Activity:
List all the lines in these records that hold "placeholder".
-------
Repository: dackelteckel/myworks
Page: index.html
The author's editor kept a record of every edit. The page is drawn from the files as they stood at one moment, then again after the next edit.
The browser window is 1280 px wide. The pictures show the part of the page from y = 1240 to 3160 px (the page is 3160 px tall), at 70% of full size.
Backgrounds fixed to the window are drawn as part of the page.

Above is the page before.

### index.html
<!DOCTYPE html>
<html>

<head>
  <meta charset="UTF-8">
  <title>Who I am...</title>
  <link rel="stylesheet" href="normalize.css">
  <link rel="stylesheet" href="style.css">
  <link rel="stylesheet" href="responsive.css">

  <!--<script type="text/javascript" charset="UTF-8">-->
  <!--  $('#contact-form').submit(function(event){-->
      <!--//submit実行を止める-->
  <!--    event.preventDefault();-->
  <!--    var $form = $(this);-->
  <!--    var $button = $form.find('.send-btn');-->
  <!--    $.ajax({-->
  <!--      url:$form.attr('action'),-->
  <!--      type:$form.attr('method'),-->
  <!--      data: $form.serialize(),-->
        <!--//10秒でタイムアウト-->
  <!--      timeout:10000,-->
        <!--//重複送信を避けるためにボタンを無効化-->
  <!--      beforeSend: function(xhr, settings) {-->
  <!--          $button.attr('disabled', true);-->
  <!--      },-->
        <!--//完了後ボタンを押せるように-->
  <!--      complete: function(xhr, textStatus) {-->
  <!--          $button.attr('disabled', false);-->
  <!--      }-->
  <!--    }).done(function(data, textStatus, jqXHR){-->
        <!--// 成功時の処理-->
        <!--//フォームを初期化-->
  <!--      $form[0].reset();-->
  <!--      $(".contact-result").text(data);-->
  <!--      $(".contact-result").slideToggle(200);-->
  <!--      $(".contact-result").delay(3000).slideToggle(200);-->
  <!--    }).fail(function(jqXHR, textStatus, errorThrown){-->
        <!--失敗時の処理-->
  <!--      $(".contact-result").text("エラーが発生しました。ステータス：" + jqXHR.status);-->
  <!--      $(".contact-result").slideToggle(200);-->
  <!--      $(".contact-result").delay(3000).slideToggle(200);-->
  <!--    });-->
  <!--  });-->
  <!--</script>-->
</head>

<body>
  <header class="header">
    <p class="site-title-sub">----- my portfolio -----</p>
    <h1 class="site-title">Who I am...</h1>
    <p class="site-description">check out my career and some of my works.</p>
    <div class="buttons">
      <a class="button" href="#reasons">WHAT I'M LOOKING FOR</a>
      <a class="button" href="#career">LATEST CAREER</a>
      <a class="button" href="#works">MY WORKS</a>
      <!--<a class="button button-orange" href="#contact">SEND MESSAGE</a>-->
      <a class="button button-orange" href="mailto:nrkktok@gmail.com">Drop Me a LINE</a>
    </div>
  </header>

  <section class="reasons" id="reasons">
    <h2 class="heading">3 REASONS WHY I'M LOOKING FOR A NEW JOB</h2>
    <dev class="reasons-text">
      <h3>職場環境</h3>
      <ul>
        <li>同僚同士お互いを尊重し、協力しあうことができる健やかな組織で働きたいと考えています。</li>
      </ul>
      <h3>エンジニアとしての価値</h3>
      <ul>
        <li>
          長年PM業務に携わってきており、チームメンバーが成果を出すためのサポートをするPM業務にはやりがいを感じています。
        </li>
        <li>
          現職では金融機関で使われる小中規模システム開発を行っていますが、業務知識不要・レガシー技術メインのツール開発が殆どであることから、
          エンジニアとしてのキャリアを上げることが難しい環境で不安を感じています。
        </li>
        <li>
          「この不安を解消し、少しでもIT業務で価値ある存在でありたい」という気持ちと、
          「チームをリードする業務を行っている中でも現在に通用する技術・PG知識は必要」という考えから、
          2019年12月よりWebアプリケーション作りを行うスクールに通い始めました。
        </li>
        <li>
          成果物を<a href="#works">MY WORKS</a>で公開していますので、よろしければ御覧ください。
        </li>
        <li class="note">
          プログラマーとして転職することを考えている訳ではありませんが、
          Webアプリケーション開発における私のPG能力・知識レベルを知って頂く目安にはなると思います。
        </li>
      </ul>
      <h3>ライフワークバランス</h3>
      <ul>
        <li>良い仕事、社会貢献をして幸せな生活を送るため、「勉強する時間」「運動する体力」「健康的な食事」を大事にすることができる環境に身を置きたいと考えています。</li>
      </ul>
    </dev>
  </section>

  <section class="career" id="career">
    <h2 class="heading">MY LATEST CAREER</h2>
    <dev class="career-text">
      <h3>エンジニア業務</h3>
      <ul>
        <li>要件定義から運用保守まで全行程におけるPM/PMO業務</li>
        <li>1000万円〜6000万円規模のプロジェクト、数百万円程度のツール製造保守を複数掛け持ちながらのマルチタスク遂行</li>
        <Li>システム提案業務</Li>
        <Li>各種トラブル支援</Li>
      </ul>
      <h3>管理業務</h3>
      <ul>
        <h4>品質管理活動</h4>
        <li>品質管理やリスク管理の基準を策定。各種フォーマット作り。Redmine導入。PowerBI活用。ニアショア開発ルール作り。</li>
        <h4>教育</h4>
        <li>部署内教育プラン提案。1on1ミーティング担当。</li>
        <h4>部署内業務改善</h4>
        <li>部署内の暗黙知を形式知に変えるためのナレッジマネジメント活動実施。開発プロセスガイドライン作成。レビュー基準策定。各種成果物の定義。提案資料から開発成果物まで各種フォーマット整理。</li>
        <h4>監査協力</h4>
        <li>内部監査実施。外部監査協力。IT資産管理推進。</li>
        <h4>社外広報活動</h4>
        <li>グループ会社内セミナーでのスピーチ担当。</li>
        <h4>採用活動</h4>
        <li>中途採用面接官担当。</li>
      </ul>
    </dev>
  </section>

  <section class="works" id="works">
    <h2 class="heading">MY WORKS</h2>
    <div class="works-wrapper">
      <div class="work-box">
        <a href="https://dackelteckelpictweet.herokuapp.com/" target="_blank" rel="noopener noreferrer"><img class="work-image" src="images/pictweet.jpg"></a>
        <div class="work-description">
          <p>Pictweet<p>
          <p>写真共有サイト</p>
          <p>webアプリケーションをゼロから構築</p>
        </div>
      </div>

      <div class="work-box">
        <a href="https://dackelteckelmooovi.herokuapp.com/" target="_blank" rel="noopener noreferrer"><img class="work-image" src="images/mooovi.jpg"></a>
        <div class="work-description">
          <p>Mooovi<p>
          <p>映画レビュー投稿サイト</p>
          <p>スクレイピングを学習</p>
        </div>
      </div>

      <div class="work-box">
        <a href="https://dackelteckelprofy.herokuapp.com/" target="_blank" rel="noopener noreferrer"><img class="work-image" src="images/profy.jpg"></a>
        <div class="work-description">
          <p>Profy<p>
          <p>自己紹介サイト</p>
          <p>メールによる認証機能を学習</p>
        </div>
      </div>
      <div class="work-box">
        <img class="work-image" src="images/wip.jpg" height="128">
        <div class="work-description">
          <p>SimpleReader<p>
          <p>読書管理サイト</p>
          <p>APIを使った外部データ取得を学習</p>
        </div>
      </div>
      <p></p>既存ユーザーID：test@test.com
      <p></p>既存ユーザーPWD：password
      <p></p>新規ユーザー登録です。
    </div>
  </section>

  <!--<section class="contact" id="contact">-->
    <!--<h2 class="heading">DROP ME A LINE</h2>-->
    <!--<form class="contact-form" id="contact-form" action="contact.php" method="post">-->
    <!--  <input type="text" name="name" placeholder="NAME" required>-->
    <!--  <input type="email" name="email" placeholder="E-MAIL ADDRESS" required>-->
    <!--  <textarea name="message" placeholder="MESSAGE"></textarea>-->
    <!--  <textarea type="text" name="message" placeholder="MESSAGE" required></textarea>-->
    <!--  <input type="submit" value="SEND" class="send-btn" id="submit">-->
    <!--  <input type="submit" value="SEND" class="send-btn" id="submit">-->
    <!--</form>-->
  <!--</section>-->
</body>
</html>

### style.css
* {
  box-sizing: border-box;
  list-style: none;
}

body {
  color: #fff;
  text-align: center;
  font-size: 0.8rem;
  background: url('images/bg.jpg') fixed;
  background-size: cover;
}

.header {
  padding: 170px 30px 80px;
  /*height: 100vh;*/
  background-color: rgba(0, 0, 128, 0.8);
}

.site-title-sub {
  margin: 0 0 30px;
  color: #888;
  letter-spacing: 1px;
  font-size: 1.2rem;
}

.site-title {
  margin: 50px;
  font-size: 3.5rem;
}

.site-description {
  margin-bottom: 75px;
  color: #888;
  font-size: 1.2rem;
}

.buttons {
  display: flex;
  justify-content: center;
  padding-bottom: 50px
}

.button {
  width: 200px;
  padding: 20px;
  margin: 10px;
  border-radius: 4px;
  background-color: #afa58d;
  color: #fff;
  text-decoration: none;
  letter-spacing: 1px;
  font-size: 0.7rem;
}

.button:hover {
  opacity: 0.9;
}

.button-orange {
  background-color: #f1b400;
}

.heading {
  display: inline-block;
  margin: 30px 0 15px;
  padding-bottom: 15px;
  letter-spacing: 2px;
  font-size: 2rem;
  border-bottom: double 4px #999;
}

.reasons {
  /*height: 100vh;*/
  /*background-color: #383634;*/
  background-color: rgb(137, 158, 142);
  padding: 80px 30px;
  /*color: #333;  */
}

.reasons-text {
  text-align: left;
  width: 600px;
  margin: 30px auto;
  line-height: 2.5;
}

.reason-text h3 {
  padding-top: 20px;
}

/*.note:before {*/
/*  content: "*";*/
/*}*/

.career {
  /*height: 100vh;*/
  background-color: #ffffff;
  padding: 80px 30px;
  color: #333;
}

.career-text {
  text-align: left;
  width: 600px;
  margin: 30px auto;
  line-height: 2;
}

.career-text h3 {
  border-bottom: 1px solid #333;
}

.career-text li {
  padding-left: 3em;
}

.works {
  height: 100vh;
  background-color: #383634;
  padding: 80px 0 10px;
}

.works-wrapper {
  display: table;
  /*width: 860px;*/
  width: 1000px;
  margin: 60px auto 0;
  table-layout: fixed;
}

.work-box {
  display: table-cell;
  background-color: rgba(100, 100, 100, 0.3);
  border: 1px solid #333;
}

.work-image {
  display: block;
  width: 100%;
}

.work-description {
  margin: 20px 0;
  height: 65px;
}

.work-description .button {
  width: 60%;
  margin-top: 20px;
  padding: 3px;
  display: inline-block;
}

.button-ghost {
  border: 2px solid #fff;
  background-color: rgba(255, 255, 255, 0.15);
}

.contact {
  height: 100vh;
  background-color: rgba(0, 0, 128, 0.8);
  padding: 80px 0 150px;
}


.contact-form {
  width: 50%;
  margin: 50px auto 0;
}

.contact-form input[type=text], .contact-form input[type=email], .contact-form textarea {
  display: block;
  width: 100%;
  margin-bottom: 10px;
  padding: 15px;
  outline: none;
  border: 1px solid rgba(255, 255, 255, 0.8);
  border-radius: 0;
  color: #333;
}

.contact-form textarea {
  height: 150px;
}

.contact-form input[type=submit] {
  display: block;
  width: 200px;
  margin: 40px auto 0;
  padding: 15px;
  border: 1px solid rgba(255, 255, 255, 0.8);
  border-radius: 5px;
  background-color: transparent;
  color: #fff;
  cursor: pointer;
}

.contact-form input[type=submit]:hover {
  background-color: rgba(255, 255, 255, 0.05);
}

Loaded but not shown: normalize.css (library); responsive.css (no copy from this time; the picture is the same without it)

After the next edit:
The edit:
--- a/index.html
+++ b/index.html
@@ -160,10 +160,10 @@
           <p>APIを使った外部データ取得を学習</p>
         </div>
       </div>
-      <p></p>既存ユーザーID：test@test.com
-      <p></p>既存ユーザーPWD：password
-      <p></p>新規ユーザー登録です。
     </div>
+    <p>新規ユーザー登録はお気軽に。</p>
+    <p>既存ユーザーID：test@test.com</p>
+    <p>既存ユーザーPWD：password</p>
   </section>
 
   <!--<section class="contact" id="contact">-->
-------
Response to this task:
    <!--  <input type="text" name="name" placeholder="NAME" required>-->
    <!--  <input type="email" name="email" placeholder="E-MAIL ADDRESS" required>-->
    <!--  <textarea name="message" placeholder="MESSAGE"></textarea>-->
    <!--  <textarea type="text" name="message" placeholder="MESSAGE" required></textarea>-->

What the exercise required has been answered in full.